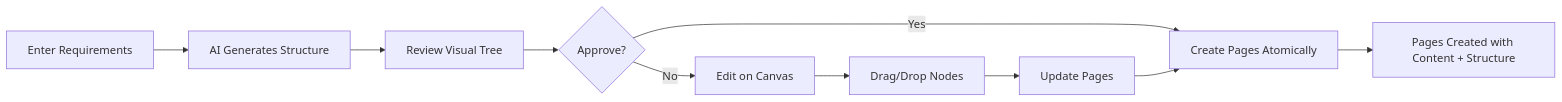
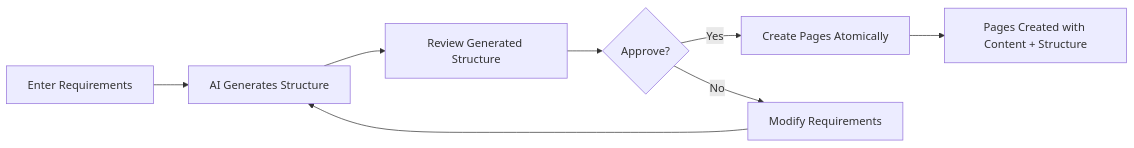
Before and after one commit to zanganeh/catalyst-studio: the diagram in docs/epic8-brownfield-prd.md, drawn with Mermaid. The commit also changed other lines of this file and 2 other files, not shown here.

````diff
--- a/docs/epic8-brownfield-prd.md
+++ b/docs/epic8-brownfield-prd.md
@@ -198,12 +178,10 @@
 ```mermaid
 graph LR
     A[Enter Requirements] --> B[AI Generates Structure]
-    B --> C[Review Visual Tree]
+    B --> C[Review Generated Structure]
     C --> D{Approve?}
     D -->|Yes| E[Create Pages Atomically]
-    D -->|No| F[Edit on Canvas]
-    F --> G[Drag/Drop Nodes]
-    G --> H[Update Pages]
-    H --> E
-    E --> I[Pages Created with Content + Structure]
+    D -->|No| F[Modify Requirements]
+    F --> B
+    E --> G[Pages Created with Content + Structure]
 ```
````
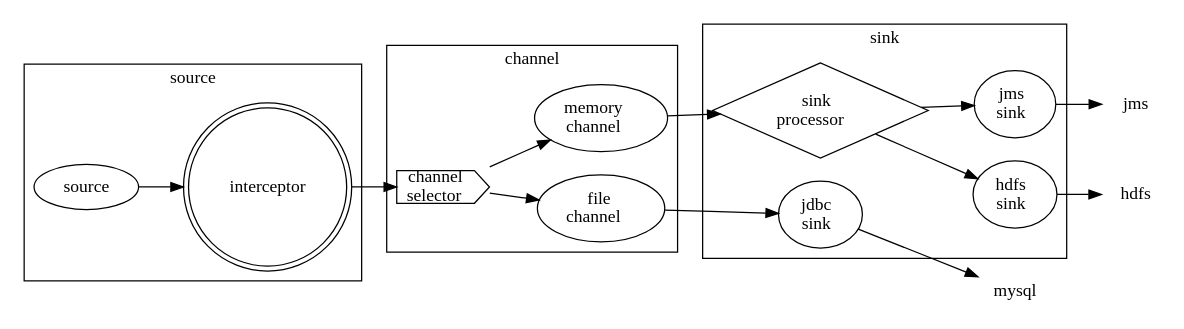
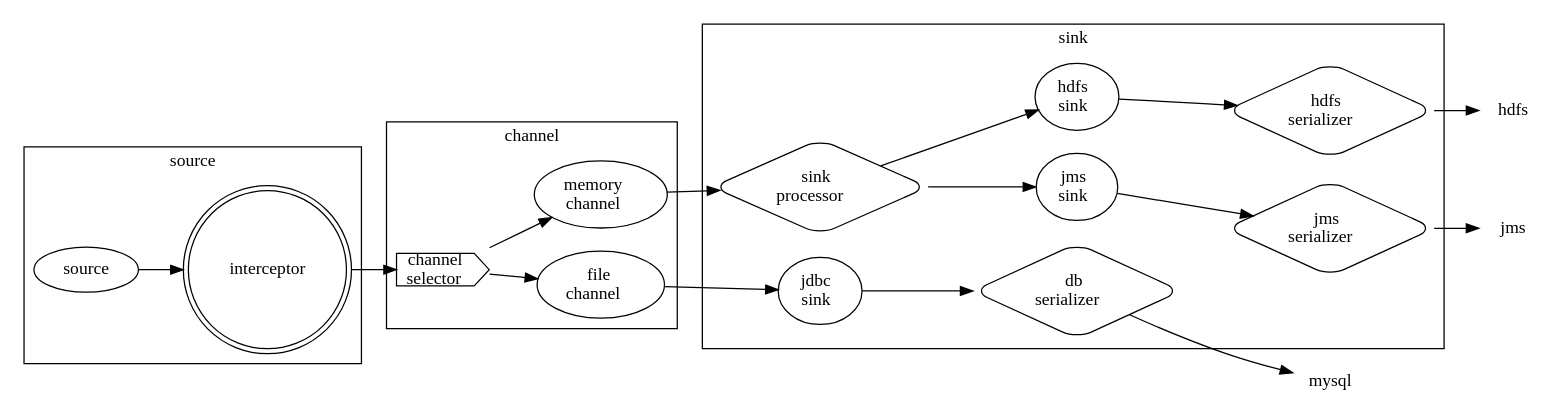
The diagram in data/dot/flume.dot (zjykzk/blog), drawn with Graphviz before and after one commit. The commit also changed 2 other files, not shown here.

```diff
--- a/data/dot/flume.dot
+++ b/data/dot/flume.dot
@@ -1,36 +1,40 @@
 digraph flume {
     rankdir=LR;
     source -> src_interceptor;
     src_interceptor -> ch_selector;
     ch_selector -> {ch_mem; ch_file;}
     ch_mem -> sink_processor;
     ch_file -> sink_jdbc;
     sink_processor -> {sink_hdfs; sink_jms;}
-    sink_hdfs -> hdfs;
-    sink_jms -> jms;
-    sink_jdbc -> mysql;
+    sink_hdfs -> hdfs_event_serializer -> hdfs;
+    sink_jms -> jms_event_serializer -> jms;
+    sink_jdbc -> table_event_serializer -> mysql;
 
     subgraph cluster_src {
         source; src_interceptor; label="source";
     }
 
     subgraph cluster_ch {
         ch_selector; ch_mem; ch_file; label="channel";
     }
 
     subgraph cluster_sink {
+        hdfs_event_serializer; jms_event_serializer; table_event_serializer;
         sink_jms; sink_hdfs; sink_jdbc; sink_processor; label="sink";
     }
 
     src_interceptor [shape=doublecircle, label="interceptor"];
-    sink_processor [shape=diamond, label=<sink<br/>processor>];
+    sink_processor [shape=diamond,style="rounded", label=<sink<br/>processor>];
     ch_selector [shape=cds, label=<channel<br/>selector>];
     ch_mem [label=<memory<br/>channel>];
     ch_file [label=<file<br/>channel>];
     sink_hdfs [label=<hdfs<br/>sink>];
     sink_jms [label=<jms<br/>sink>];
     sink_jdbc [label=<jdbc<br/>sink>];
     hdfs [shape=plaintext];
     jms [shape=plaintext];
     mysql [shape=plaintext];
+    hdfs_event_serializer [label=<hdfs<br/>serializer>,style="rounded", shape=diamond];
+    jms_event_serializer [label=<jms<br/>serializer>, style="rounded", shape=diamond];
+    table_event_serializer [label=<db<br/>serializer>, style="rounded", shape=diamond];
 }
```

» **Aim of the exercise**
Number of lines in the records above holding the word "plaintext": state it and nothing else.

» **The completed task**
3